Cuban President Raul Castro has laid out the conditions to normalise relations with the United States, demanding an end to the embargo, the return of Guantanamo Bay and Havana's removal from a terror list.

Mr Castro issued his demands a week after the highest-ranking US delegation to Havana in 35 years and Cuban officials held landmark talks aimed at reopening embassies and renewing ties that broke off in 1961.

The Cuban leader, brother of former president Fidel Castro, also warned Washington to cease interference in Cuba's internal affairs.

"If these problems are not resolved, this diplomatic rapprochement between Cuba and the United States would be meaningless," he said.

Cuba has long blamed the embargo for the communist island's economic woes, with billboards in the country equating the decades-old economic sanctions to a "genocide".

"The main problem has not been resolved: the economic, commercial and financial blockade, which causes huge human and economic damage and is a violation of international rights," Mr Castro said."The establishment of diplomatic relations is the beginning of a process toward the normalisation of bilateral relations, but this won't be possible as long as the blockade exists."

Speaking at a summit of the Community of Latin American and Caribbean States in Costa Rica, Mr Castro said that the road to ending the embargo would be "long and hard".

US President Barack Obama called on Congress last week to put an end to the embargo, which was imposed in 1962 and has been a major source of tension between the Cold War-era rivals since then.

Earlier this month, Mr Obama used his executive powers to ease travel and trade restrictions with Havana, putting a dent on the embargo.

But Mr Castro said that the US leader should do more.

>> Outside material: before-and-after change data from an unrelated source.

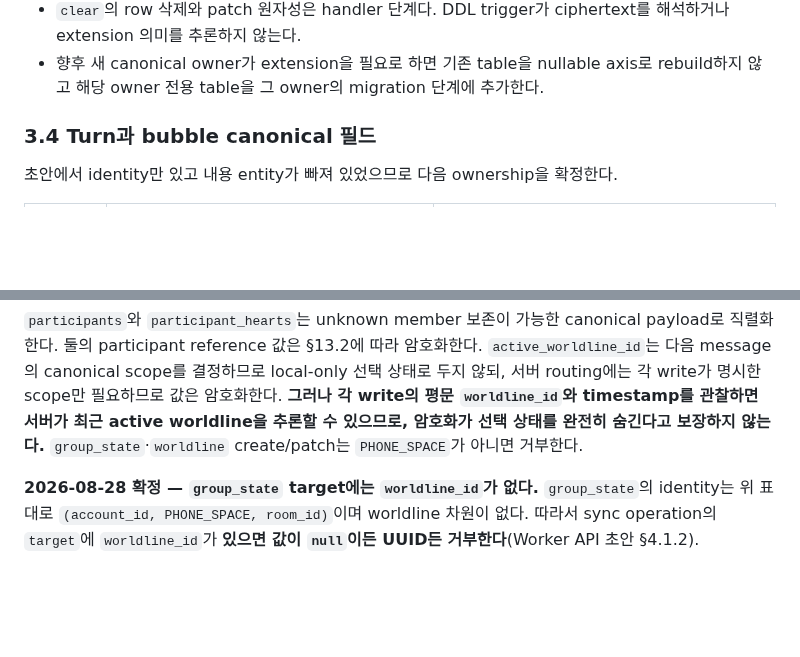
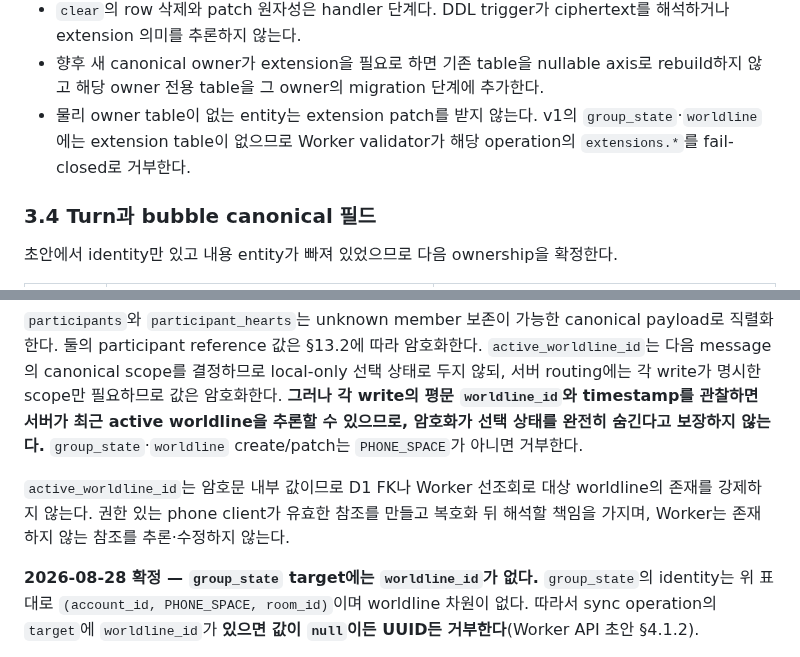
Before and after one commit to UHLUHLUHL/gagaodok, a Markdown page: docs/PHASE1_CANONICAL_SCHEMA_DRAFT.md, 2 parts joined by grey strips. GitHub-like rendering; blank space fills up the shorter version.

```diff
--- a/docs/PHASE1_CANONICAL_SCHEMA_DRAFT.md
+++ b/docs/PHASE1_CANONICAL_SCHEMA_DRAFT.md
@@ -236,6 +236,7 @@ Mac 모델에는 `baseAffection`·`groupChat`·`suppressedExpressions`·`sampleE
 - envelope column은 owner patch에 포함된 key 하나의 opaque 값을 그대로 저장한다. extension 전용 operation을 만들지 않으며 handler는 검증된 owning operation에서 어느 table을 쓸지 결정한다.
 - `clear`의 row 삭제와 patch 원자성은 handler 단계다. DDL trigger가 ciphertext를 해석하거나 extension 의미를 추론하지 않는다.
 - 향후 새 canonical owner가 extension을 필요로 하면 기존 table을 nullable axis로 rebuild하지 않고 해당 owner 전용 table을 그 owner의 migration 단계에 추가한다.
+- 물리 owner table이 없는 entity는 extension patch를 받지 않는다. v1의 `group_state`·`worldline`에는 extension table이 없으므로 Worker validator가 해당 operation의 `extensions.*`를 fail-closed로 거부한다.
 
 ### 3.4 Turn과 bubble canonical 필드
 
@@ -728,6 +729,8 @@ Phase 0 실측도 이와 일치한다. 단톡방·worldline은 `PHONE_SPACE`에
 
 `participants`와 `participant_hearts`는 unknown member 보존이 가능한 canonical payload로 직렬화한다. 둘의 participant reference 값은 §13.2에 따라 암호화한다. `active_worldline_id`는 다음 message의 canonical scope를 결정하므로 local-only 선택 상태로 두지 않되, 서버 routing에는 각 write가 명시한 scope만 필요하므로 값은 암호화한다. **그러나 각 write의 평문 `worldline_id`와 timestamp를 관찰하면 서버가 최근 active worldline을 추론할 수 있으므로, 암호화가 선택 상태를 완전히 숨긴다고 보장하지 않는다.** `group_state`·`worldline` create/patch는 `PHONE_SPACE`가 아니면 거부한다.
 
+`active_worldline_id`는 암호문 내부 값이므로 D1 FK나 Worker 선조회로 대상 worldline의 존재를 강제하지 않는다. 권한 있는 phone client가 유효한 참조를 만들고 복호화 뒤 해석할 책임을 가지며, Worker는 존재하지 않는 참조를 추론·수정하지 않는다.
+
 **2026-08-28 확정 — `group_state` target에는 `worldline_id`가 없다.** `group_state`의 identity는 위 표대로 `(account_id, PHONE_SPACE, room_id)`이며 worldline 차원이 없다. 따라서 sync operation의 `target`에 `worldline_id`가 **있으면 값이 `null`이든 UUID든 거부한다**(Worker API 초안 §4.1.2).
 
 이것은 형식 문제가 아니라 identity 모호성 때문이다. `worldline_id`를 허용하면 같은 room-level 행 하나를 `null`인 target과 UUID인 target 두 가지로 지칭할 수 있고, `worldline_key`가 `''`와 UUID 사이를 오가면서 §14.2의 D1 primary key가 흔들린다. 현재 선택된 세계선은 **행 안의 암호화된 `active_worldline_id`로만** 존재하며 target에는 절대 나타나지 않는다.
```
Also changed, not shown: docs/PHASE1_D1_MIGRATION_PLAN.md (+1 -0 lines), docs/PHASE1_WORKER_API_DRAFT.md (+4 -0 lines).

"He could use with resolve his broad executive powers to substantially change the scope of the blockade, even without the Congress decision," he said.

The 33-nation summit is expected to issue a declaration condemning the embargo. The group, which does not include Washington, was created by the late Venezuelan socialist leader Hugo Chavez.

"Enough with the criminal blockade of Cuba," Ecuador's leftist President Rafael Correa told the summit. Nicaraguan counterpart Daniel Ortega said the embargo "will have to disappear."

Mr Castro and Mr Obama simultaneously announced on December 17 their intention to end half a century of animosity and normalise ties.

Some US politicians have voiced concern about the rapprochement, especially those of Cuban-American origin, who say Mr Obama conceded too much to Mr Castro without securing guarantees of political change on the island.

The United States has invited Cuba to hold another round of talks in the coming weeks in Washington.

In his speech in Belen, Costa Rica, Castro said that Havana also wants to be removed from a US blacklist of state sponsors of terrorism, which has blocked Cuba's access to financial institutions.

In addition, he demanded the return of Guantanamo Bay, where the US navy has a base being used to jail terrorism suspects.

Agence France-Presse, Reuters

No comments: